Human Resource Practices Influence How Employees Spend their Time at Work

Topic(s): employee satisfaction, engagement, human resources management
Publication: Journal of Personnel Psychology
Article: Perceived Human Resource Management Practices: Their effect on absenteeism and time allocation at Work
Authors: C. Boon, F.D. Belschak, D.N. Den Hartog, & M. Pijnenburg 
Reviewed by: Andrew Morris

Human resource practices are important, and so is the way in which employees choose to spend their time at work. Both undoubtedly impact organizational productivity and effectiveness. New research (Boon, Belschak, Den Hartog, & Pijnenburg, 2014) explores the ways that an organization’s human resource management (HRM) practices influence the time employees spend on certain tasks, as well as the effects on absenteeism.


The article distinguishes between two ways that employees spend their time: core activities and contextual activities. Core activities are explicitly stated in a job description and contextual activities are not necessarily part of the job description but nonetheless add value to the organization. Core (or task) activities are short-term oriented with immediate payoffs for the organization. Contextual performance does not have immediate payoffs but instead has more long-term benefits for the organization.


Human resource management (HRM) practices affect employees in both positive and negative ways.
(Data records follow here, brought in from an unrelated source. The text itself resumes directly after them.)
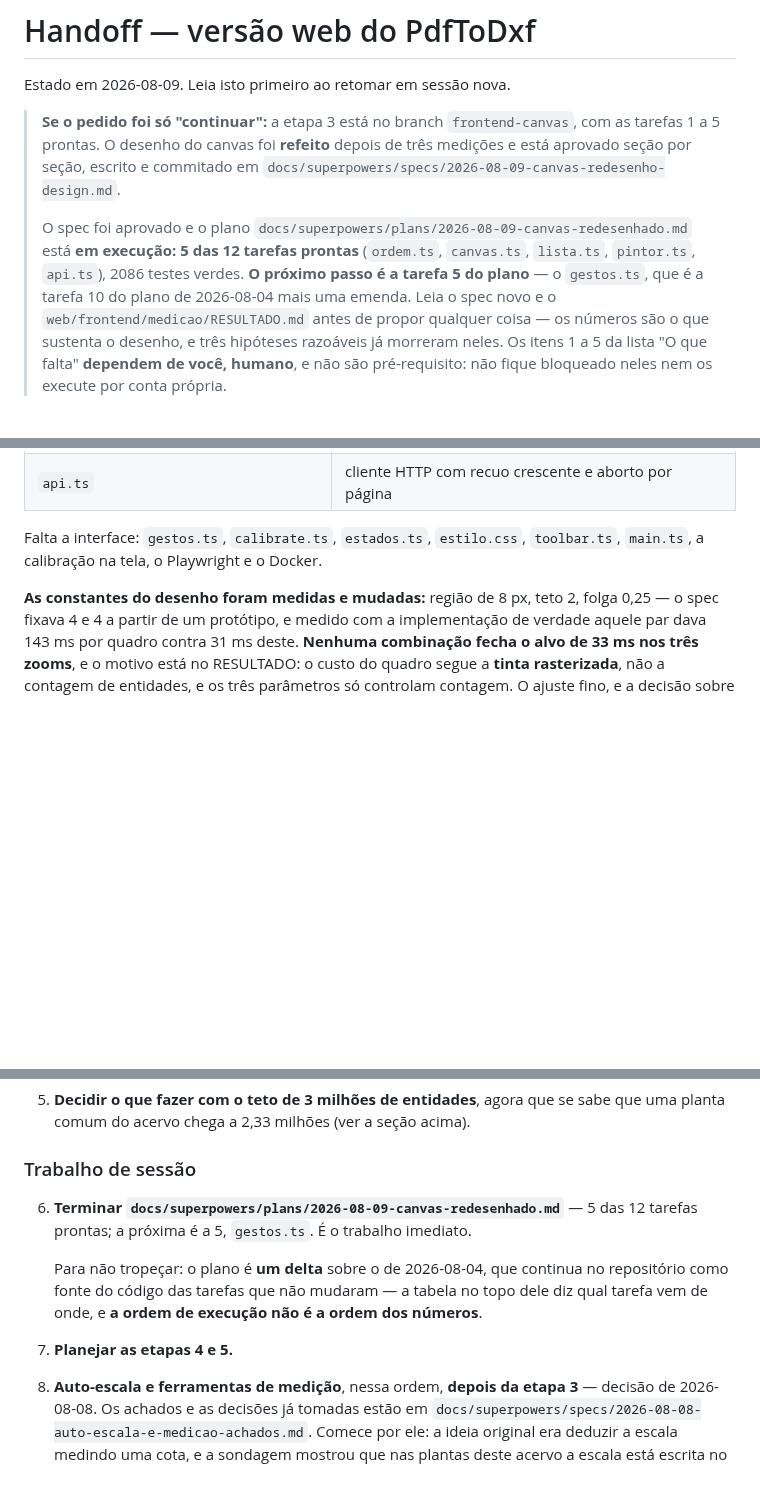
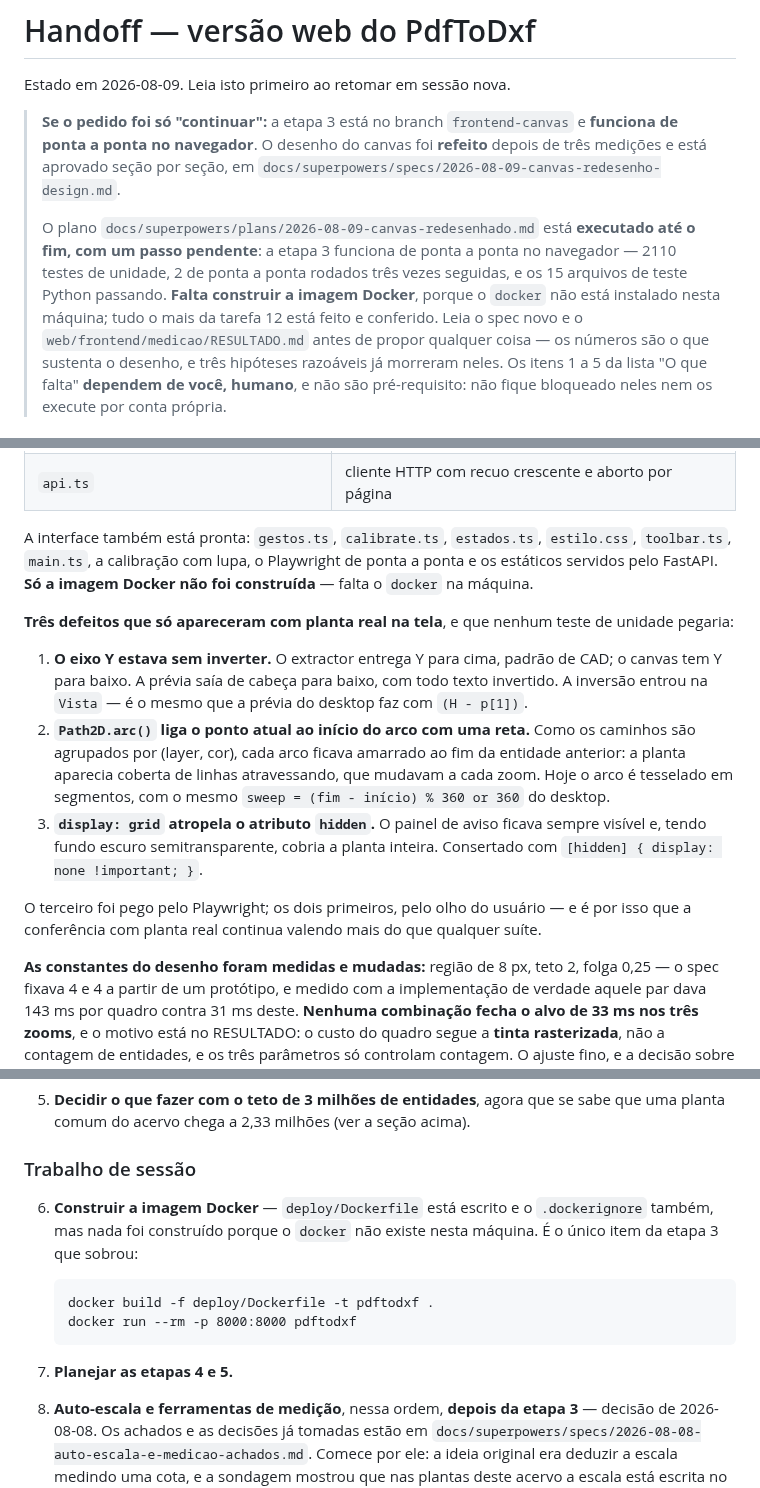
Before and after one commit to leoleonel-jf/PdfToDxf, a Markdown page: docs/superpowers/HANDOFF.md, 3 parts joined by grey strips. Drawn GitHub-style; blank space fills up the shorter version.

Commit message:
Handoff: etapa 3 pronta e conferida, so a imagem Docker pendente

````diff
--- a/docs/superpowers/HANDOFF.md
+++ b/docs/superpowers/HANDOFF.md
@@ -3,17 +3,16 @@
 Estado em 2026-08-09. Leia isto primeiro ao retomar em sessão nova.
 
 > **Se o pedido foi só "continuar":** a etapa 3 está no branch
-> `frontend-canvas`, com as tarefas 1 a 5 prontas. O desenho do canvas foi
-> **refeito** depois de três medições e está aprovado seção por seção, escrito
-> e commitado em
-> `docs/superpowers/specs/2026-08-09-canvas-redesenho-design.md`.
+> `frontend-canvas` e **funciona de ponta a ponta no navegador**. O desenho do
+> canvas foi **refeito** depois de três medições e está aprovado seção por
+> seção, em `docs/superpowers/specs/2026-08-09-canvas-redesenho-design.md`.
 >
-> O spec foi aprovado e o plano
-> `docs/superpowers/plans/2026-08-09-canvas-redesenhado.md` está **em execução:
-> 5 das 12 tarefas prontas** (`ordem.ts`, `canvas.ts`, `lista.ts`, `pintor.ts`,
-> `api.ts`), 2086 testes verdes. **O próximo passo é a tarefa 5 do plano** — o
-> `gestos.ts`, que é a tarefa 10 do plano de 2026-08-04 mais uma emenda. Leia o
-> spec novo e o
+> O plano `docs/superpowers/plans/2026-08-09-canvas-redesenhado.md` está
+> **executado até o fim, com um passo pendente**: a etapa 3 funciona de ponta a
+> ponta no navegador — 2110 testes de unidade, 2 de ponta a ponta rodados três
+> vezes seguidas, e os 15 arquivos de teste Python passando. **Falta construir a
+> imagem Docker**, porque o `docker` não está instalado nesta máquina; tudo o
+> mais da tarefa 12 está feito e conferido. Leia o spec novo e o
 > `web/frontend/medicao/RESULTADO.md` antes de propor qualquer coisa — os
 > números são o que sustenta o desenho, e três hipóteses razoáveis já morreram
 > neles. Os itens 1 a 5 da lista "O que falta" **dependem de você, humano**, e
@@ -169,8 +172,30 @@ dele estão prontas**, com 2086 testes verdes:
 | `pintor.ts` | o laço de quadro: orçamento e quando preparar de novo |
 | `api.ts` | cliente HTTP com recuo crescente e aborto por página |
 
-Falta a interface: `gestos.ts`, `calibrate.ts`, `estados.ts`, `estilo.css`,
-`toolbar.ts`, `main.ts`, a calibração na tela, o Playwright e o Docker.
+A interface também está pronta: `gestos.ts`, `calibrate.ts`, `estados.ts`,
+`estilo.css`, `toolbar.ts`, `main.ts`, a calibração com lupa, o Playwright de
+ponta a ponta e os estáticos servidos pelo FastAPI. **Só a imagem Docker não foi
+construída** — falta o `docker` na máquina.
+
+**Três defeitos que só apareceram com planta real na tela**, e que nenhum teste
+de unidade pegaria:
+
+1. **O eixo Y estava sem inverter.** O extractor entrega Y para cima, padrão de
+   CAD; o canvas tem Y para baixo. A prévia saía de cabeça para baixo, com todo
+   texto invertido. A inversão entrou na `Vista` — é o mesmo que a prévia do
+   desktop faz com `(H - p[1])`.
+2. **`Path2D.arc()` liga o ponto atual ao início do arco com uma reta.** Como os
+   caminhos são agrupados por (layer, cor), cada arco ficava amarrado ao fim da
+   entidade anterior: a planta aparecia coberta de linhas atravessando, que
+   mudavam a cada zoom. Hoje o arco é tesselado em segmentos, com o mesmo
+   `sweep = (fim - início) % 360 or 360` do desktop.
+3. **`display: grid` atropela o atributo `hidden`.** O painel de aviso ficava
+   sempre visível e, tendo fundo escuro semitransparente, cobria a planta
+   inteira. Consertado com `[hidden] { display: none !important; }`.
+
+O terceiro foi pego pelo Playwright; os dois primeiros, pelo olho do usuário —
+e é por isso que a conferência com planta real continua valendo mais do que
+qualquer suíte.
 
 **As constantes do desenho foram medidas e mudadas:** região de 8 px, teto 2,
 folga 0,25 — o spec fixava 4 e 4 a partir de um protótipo, e medido com a
@@ -337,15 +369,17 @@ pelos primeiros.
 
 ### Trabalho de sessão
 
-6. **Terminar `docs/superpowers/plans/2026-08-09-canvas-redesenhado.md`** — 5
-   das 12 tarefas prontas; a próxima é a 5, `gestos.ts`. É o trabalho imediato.
+6. **Construir a imagem Docker** — `deploy/Dockerfile` está escrito e o
+   `.dockerignore` também, mas nada foi construído porque o `docker` não existe
+   nesta máquina. É o único item da etapa 3 que sobrou:
 
-   Para não tropeçar: o plano é **um delta** sobre o de 2026-08-04, que continua
-   no repositório como fonte do código das tarefas que não mudaram — a tabela no
-   topo dele diz qual tarefa vem de onde, e **a ordem de execução não é a ordem
-   dos números**.
+   ```
+   docker build -f deploy/Dockerfile -t pdftodxf .
+   docker run --rm -p 8000:8000 pdftodxf
+   ```
 
 7. **Planejar as etapas 4 e 5.**
+
 
 8. **Auto-escala e ferramentas de medição**, nessa ordem, **depois da etapa 3** —
    decisão de 2026-08-08. Os achados e as decisões já tomadas estão em
````
Also changed, not shown: other parts of docs/superpowers/HANDOFF.md (+25 -5 lines).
There are three “bundles,” or types of general HRM practices:

  1. People flow bundle: practices concerned with developing employee skills and training.
  2. Employee relations bundle: practices that support employees such as work/life balance policies, job redesign, and facilitating team work.
  3. Appraisal and reward bundle: practices dealing with monitoring employees and directing their efforts towards organizational objectives.

These practices are communication tools for the organization, which are capable of sending various signals about what the organization values. Employees perceive these practices in different ways, which in turn affects their behavior. The study examined how employee perceptions of these HRM practices affected the time they allotted to task (short-term oriented) or contextual (long-term oriented) activities as well as the impact on absenteeism.
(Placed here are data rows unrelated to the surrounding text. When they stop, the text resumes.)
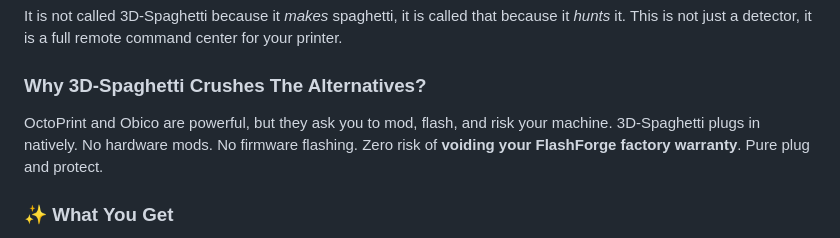
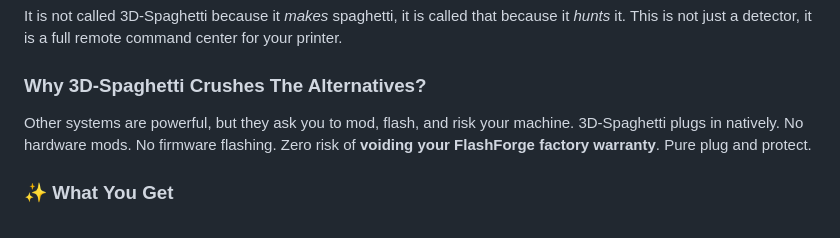
Before and after one commit to buritoburito920-star/buritoburito920-star, a Markdown page: README.md, the part around the change. Rendered like a GitHub page.

Commit message:
Revise comparison of 3D-Spaghetti to alternatives

```diff
--- a/README.md
+++ b/README.md
@@ -24,7 +24,7 @@
 It is not called 3D-Spaghetti because it *makes* spaghetti, it is called that because it *hunts* it. This is not just a detector, it is a full remote command center for your printer.
 
 ### Why 3D-Spaghetti Crushes The Alternatives?
-OctoPrint and Obico are powerful, but they ask you to mod, flash, and risk your machine. 3D-Spaghetti plugs in natively. No hardware mods. No firmware flashing. Zero risk of **voiding your FlashForge factory warranty**. Pure plug and protect.
+Other systems are powerful, but they ask you to mod, flash, and risk your machine. 3D-Spaghetti plugs in natively. No hardware mods. No firmware flashing. Zero risk of **voiding your FlashForge factory warranty**. Pure plug and protect.
 
 ### ✨ What You Get
 - **Instant Spaghetti Detection** - Catches failures in seconds and auto pauses before your spool is gone
```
In general the researchers found that perceptions of the HRM bundles were related to employees’ time allocation. For example, employees who perceived that their organization was using the people flow bundle (development of employee skills), spent more time on contextual activities and less time on task activities. In this bundle, the emphasis on employee skills and training concerns long-term results, with employees similarly choosing to focus less on short-term task performance and more on long-term contextual performance.
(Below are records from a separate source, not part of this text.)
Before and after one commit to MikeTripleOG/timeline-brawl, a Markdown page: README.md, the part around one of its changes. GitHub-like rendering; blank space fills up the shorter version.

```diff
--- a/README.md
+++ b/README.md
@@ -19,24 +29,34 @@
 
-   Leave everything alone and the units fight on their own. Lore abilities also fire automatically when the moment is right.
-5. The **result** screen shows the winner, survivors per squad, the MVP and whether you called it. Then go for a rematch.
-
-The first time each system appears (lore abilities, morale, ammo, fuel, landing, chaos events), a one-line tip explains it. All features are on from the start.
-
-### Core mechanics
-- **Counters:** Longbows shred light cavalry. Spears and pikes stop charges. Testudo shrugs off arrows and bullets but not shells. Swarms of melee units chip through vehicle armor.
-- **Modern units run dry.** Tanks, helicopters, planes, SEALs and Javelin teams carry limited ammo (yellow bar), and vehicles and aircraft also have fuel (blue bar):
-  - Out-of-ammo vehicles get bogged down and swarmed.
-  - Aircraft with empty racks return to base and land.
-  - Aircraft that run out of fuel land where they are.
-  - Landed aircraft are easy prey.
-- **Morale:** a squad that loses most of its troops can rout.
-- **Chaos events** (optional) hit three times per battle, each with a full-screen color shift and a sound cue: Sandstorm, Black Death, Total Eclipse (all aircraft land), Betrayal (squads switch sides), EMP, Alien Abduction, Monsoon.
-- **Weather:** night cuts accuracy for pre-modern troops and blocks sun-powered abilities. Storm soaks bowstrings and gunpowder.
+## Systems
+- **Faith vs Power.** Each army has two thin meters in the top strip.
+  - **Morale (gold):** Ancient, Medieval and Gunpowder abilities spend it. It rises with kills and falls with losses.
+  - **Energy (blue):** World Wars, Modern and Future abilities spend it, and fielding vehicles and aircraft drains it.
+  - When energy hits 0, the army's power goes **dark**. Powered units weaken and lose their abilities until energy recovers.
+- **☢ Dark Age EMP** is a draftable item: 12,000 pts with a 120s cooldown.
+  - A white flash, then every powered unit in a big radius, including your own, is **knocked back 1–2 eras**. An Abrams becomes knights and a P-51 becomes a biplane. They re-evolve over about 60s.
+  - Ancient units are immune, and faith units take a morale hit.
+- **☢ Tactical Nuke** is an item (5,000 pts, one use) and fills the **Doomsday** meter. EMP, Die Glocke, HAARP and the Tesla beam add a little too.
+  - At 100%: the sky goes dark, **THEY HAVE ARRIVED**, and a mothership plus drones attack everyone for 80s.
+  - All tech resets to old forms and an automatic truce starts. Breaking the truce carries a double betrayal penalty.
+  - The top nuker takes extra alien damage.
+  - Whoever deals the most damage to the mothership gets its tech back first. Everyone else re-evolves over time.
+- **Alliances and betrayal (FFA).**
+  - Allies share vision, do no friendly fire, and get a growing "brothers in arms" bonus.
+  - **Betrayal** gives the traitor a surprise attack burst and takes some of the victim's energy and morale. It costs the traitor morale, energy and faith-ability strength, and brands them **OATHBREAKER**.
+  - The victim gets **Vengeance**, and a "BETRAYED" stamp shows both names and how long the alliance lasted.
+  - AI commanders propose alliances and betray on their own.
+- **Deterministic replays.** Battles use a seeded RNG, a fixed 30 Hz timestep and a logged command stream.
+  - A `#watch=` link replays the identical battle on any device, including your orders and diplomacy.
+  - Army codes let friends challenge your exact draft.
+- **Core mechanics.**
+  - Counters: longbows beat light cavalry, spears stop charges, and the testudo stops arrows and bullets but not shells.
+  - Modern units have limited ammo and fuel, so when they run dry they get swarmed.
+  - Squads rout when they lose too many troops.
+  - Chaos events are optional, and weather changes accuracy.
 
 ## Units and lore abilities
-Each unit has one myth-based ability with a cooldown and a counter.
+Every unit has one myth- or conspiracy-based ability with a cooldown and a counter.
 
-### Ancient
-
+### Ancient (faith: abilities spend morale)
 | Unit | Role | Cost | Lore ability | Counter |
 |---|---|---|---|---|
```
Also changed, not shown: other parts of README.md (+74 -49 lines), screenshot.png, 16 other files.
Results also showed a relationship between certain perceptions of the different HRM bundles and lower job satisfaction and ultimately higher absenteeism. This implies that work situations perceived unfavorably due to organizational practices may lead to employee dissatisfaction, which ultimately leads to the employees being absent from work. 


This study shows how various HRM policies can encourage either short-term task activities or long-term contextual activities. Each has different relevance to different employee groups at different times and highlights how HRM practices can facilitate the strategic goals of the organization. Another important aspect for consideration is that organizations should be aware of the relative costs associated with certain HRM practices. For example, practices that encourage contextual activities divert employees’ time and effort away from task activities that have an immediate payoff and towards activities that have more long term payoffs. Organizations may want to consider which is more important for their success.


Boon, C., Belschak, F. D., Den Hartog, D. N., & Pijnenburg, M. (2014). Perceived Human Resource Management Practices Their Effect on Employee Absenteeism and Time Allocation at Work. Journal of Personnel Psychology, 13, 21-33.